Saturday, December 13, 2008

Theater review: 'Mezzulah' a winning portrait of larger-than-life tomboy

Theo Allyn, left, and Deborah Hazlett in Mezzulah, 1946.

By Hap Erstein


The year is 1946. World War II is over and the residents of Monroe, Wash., are eager to move on with their lives.

Except for teenage tomboy Mezzulah Steiner, who is intent on holding onto her wartime “Rosie the Riveter” job on the assembly floor of the local Boeing aircraft plant. The other women in town dutifully head back to their kitchens or resume making babies, but spunky Mezzulah not only clings to her job, she yearns to help design the planes that she has become proficient building.

The title character of Michele Lowe’s new play,
Mezzulah, 1946, now on at Florida Stage through Jan. 18, may be small in stature, but she is the sort of larger-than-life lass that seems to leap straight out of a musical, and not just because she usually has a vintage pop song on her lips.

She is an iconic young feminist, ahead of her time, adamant about her right to do a job that others think should go to a war veteran instead. Worse yet, her employment could cost the Boeing plant some lucrative, job-adding contracts.
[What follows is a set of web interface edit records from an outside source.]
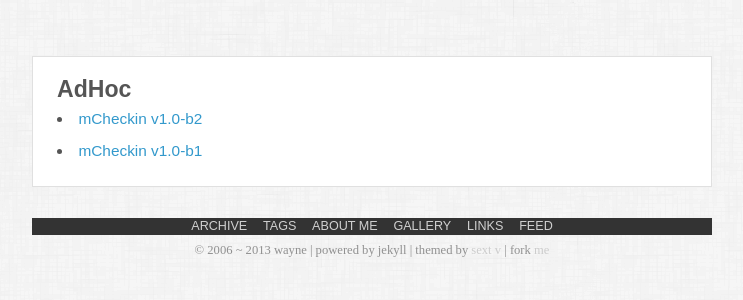
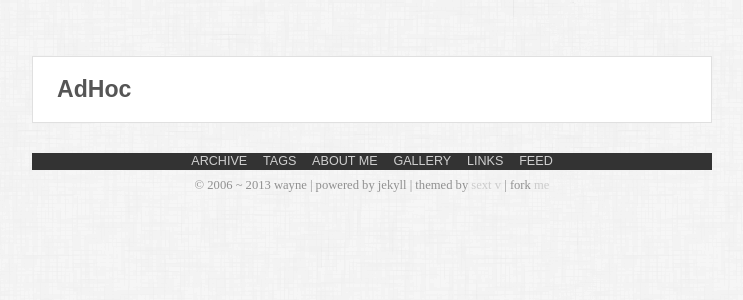
Before and after one commit to waynezhang/blog, a Jekyll site: the page built from adhoc/index.markdown, in a window 1280 px wide. Shown: the top 300 px of the page, without its empty margins (268-1011 px from the left). Built offline with Jekyll 4.4.1, drawn with Linux system fonts in a browser that asks for light colours; some web fonts are replaced.

Commit message:
remove unused files

```diff
--- a/adhoc/index.markdown
+++ b/adhoc/index.markdown
@@ -2,6 +2,3 @@
 title: AdHoc
 layout: page
 ---
-
-- [mCheckin v1.0-b2](itms-services://?action=download-manifest&url=http://lhzhang.com/adhoc/mCheckin-v1.0b2.plist)
-- [mCheckin v1.0-b1](itms-services://?action=download-manifest&url=http://lhzhang.com/adhoc/mCheckin-v1.0b1.plist)
```
Also changed, not shown: 4 other files.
No wonder the rest of Monroe wants her to give in and give up, for the good of the town, the company and, perhaps, the country.

If this sounds like it adds up to a strident play of social politics, that is not what playwright Lowe — who penned the intricate, multi-threaded
String of Pearls, seen in Manalapan three years ago — has in mind at all. Instead, she creates a world on whimsy and occasional fantasy, as she sketches in the townsfolk surrounding Mezzulah, including the ghost of her father, a mythic war widow who travels from cemetery to cemetery in search of her lost spouse, and Mezzulah’s aunt, preoccupied with raising money for a memorial to Monroe’s war dead, even though there is only one casualty.

At times, these tangential characters threaten to pull focus away from Mezzulah, but gradually they form a patchwork community worth caring about, with concerns and struggles not that different from those we face today.

Still, Mezzulah is the heart of the play, largely because of the winsome Theo Allyn, who originated the role last year at Pittsburgh’s City Theatre. She manages to make the character very appealing, while also suggesting what an annoying pain she can be. Also standing out in the large cast — well, by Florida Stage’s standards — is Deborah Hazlett (The Count) as Mezzulah’s mom, struggling with allowing herself to find romance again after 20 years, James Denvil as the object of her tentative affections and Scott Borish (End Days) as Mezzulah’s chess-playing spectral father.

Director Louis Tyrrell renders this world with affection, glossing over some of its potentially cloying elements, and moving it along effectively on Richard Crowell’s slide-out sets, decorated with bits of the notebooks of Leonardo Da Vinci — Mezzulah’s inspiration
.

Although it loses a few points for neatness, Mezzulah, 1946 eventually coalesces into an evening worth savoring.

MEZZULAH, 1946, Florida Stage, 262 S. Ocean Blvd., Manalapan. Through Jan. 18. Tickets: $42-$45. Call: (561) 585-3433 or (800) 514-3837.

1 comment:

Anonymous said...

Hey, where's the grade, Hap? I have a hard time following without the grade.